Medieval Cattle Raiders


March/April 2020

Ireland Medieval Manuscript Cattle SoloIt was not enough for medieval Irish lords to own cows, they also had to steal them. “Stealing cows was important in this society,” says archaeologist Daniel Curley of the National University of Ireland Galway. “It was a ready source of wealth, a slight to opponents’ honor and power, and a pseudo-martial sport.” In fact, pilfering the animals is the central theme of Ireland’s national epic, the Cattle Raid of Cooley, which was composed in the seventh and eighth centuries. It tells the tale of a conflict between the kings of Connacht and the kings of Ulster over the Brown Bull of Cooley, which was owned by Daire, an Ulster chieftain.


Medb, the warrior queen of Connacht, and her husband, the king Ailill, were very competitive about their assets, explains University of Minnesota Morris archaeologist James Schryver. “Much of their pillow talk involves arguing about their possessions, including which of them has the best bull.” Ownership of an impressive white-horned creature named Finnbhennach wins Ailill the argument. Determined to be richer than her husband, Medb plans to steal the famous brown bull from Daire and leads her army from Connacht to seize the animal. To settle the score, the teenage hero of Ulster, Cuchulainn, meets Medb’s greatest warrior—and Cuchulainn’s closest friend—Ferdiad, in combat. After four days, Cuchulainn wins the contest, defeats Medb’s army, and captures the brown bull. In the end, the brown bull vanquishes Finnbhennach—after which its heart bursts and it dies—and peace is finally declared.
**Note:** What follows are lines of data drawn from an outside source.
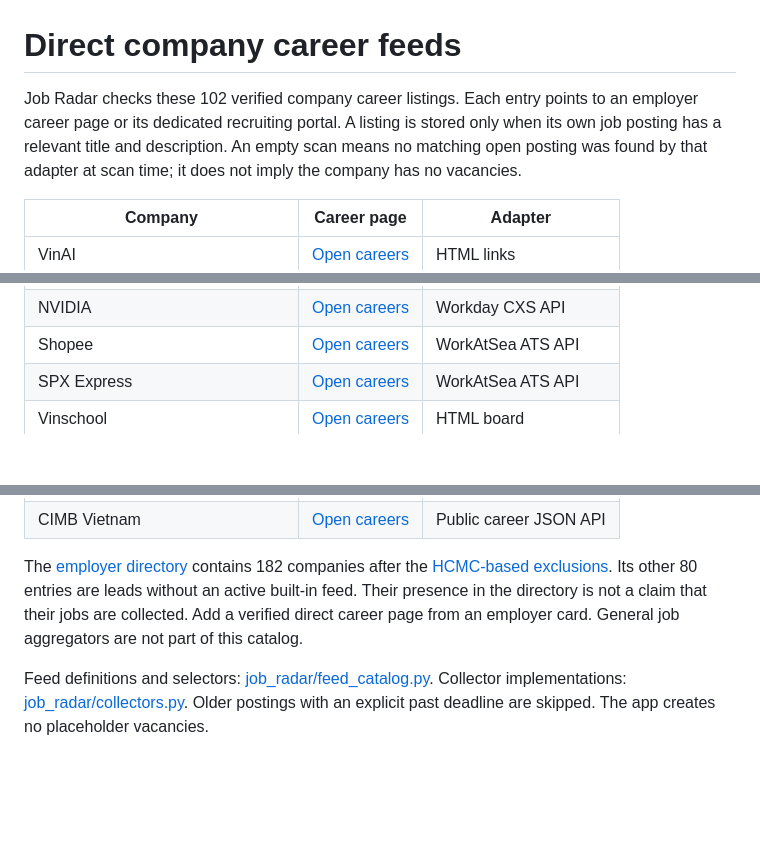
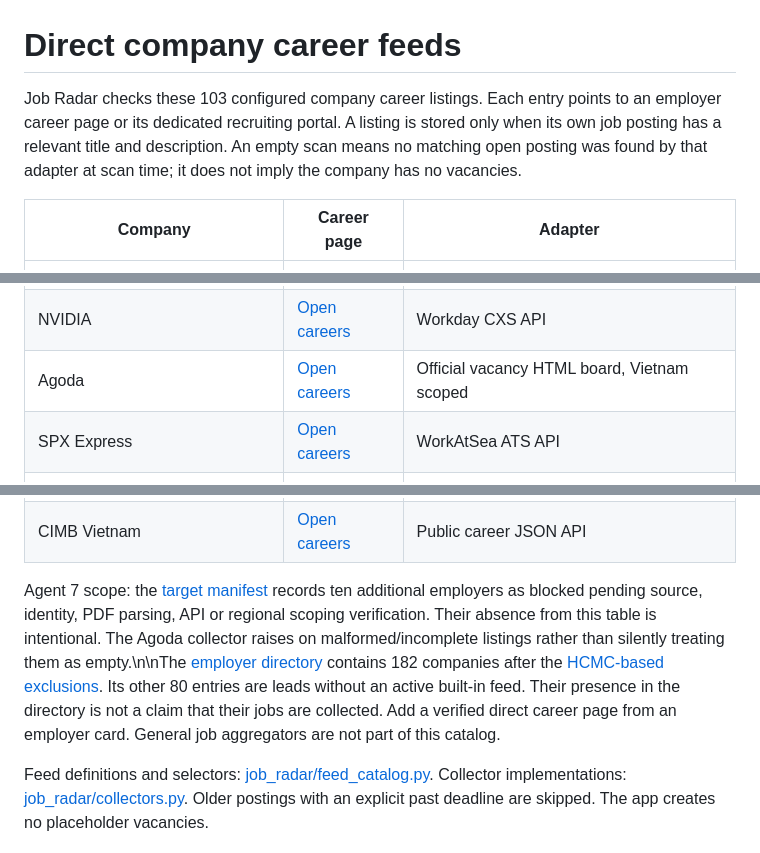
Before and after one commit to longnt27/jobradar, a Markdown page: CAREER_FEEDS.md, 3 parts joined by grey strips. Drawn GitHub-style; blank space fills up the shorter version.

Commit message:
docs(career): describe Agoda feed and unresolved Agent 7 gaps

```diff
--- a/CAREER_FEEDS.md
+++ b/CAREER_FEEDS.md
@@ -1,6 +1,6 @@
 # Direct company career feeds
 
-Job Radar checks these 102 verified company career listings. Each entry points to an employer career page or its dedicated recruiting portal. A listing is stored only when its own job posting has a relevant title and description. An empty scan means no matching open posting was found by that adapter at scan time; it does not imply the company has no vacancies.
+Job Radar checks these 103 configured company career listings. Each entry points to an employer career page or its dedicated recruiting portal. A listing is stored only when its own job posting has a relevant title and description. An empty scan means no matching open posting was found by that adapter at scan time; it does not imply the company has no vacancies.
 
 | Company | Career page | Adapter |
 | --- | --- | --- |
@@ -62,7 +62,7 @@ Job Radar checks these 102 verified company career listings. Each entry points t
 | Viettel Software | [Open careers](https://jobs.viettel.vn/search/?q=Viettel+Software) | SuccessFactors |
 | Viettel Research and Development | [Open careers](https://jobs.viettel.vn/search/?q=Viettel+R%26D) | SuccessFactors |
 | NVIDIA | [Open careers](https://nvidia.wd5.myworkdayjobs.com/NVIDIAExternalCareerSite) | Workday CXS API |
-| Shopee | [Open careers](https://careers.shopee.vn/jobs) | WorkAtSea ATS API |
+| Agoda | [Open careers](https://careersatagoda.com/vacancies/) | Official vacancy HTML board, Vietnam scoped |\n| Shopee | [Open careers](https://careers.shopee.vn/jobs) | WorkAtSea ATS API |
 | SPX Express | [Open careers](https://careers.shopee.vn/jobs) | WorkAtSea ATS API |
 | Vinschool | [Open careers](https://tuyendung.vinschool.edu.vn/jobs) | HTML board |
 | FPT University | [Open careers](https://career.fpt.edu.vn/Job/Search) | HTML board |
@@ -107,6 +107,6 @@ Job Radar checks these 102 verified company career listings. Each entry points t
 | SMBC | [Open careers](https://careerasia.smbc.co.jp/SMBC/search/?q=&locationsearch=Viet+Nam) | SuccessFactors |
 | CIMB Vietnam | [Open careers](https://ejox.fa.ap1.oraclecloud.com/hcmUI/CandidateExperience/en/sites/CX_11) | Public career JSON API |
 
-The [employer directory](job_radar/seeds.py) contains 182 companies after the [HCMC-based exclusions](EMPLOYER_SCOPE.md). Its other 80 entries are leads without an active built-in feed. Their presence in the directory is not a claim that their jobs are collected. Add a verified direct career page from an employer card. General job aggregators are not part of this catalog.
+Agent 7 scope: the [target manifest](docs/career-feed-targets.json) records ten additional employers as blocked pending source, identity, PDF parsing, API or regional scoping verification. Their absence from this table is intentional. The Agoda collector raises on malformed/incomplete listings rather than silently treating them as empty.\n\nThe [employer directory](job_radar/seeds.py) contains 182 companies after the [HCMC-based exclusions](EMPLOYER_SCOPE.md). Its other 80 entries are leads without an active built-in feed. Their presence in the directory is not a claim that their jobs are collected. Add a verified direct career page from an employer card. General job aggregators are not part of this catalog.
 
 Feed definitions and selectors: [job_radar/feed_catalog.py](job_radar/feed_catalog.py). Collector implementations: [job_radar/collectors.py](job_radar/collectors.py). Older postings with an explicit past deadline are skipped. The app creates no placeholder vacancies.
```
Main Article:
Ireland Lough Key
Inside a Medieval Gaelic Castle
The Castle of Heroes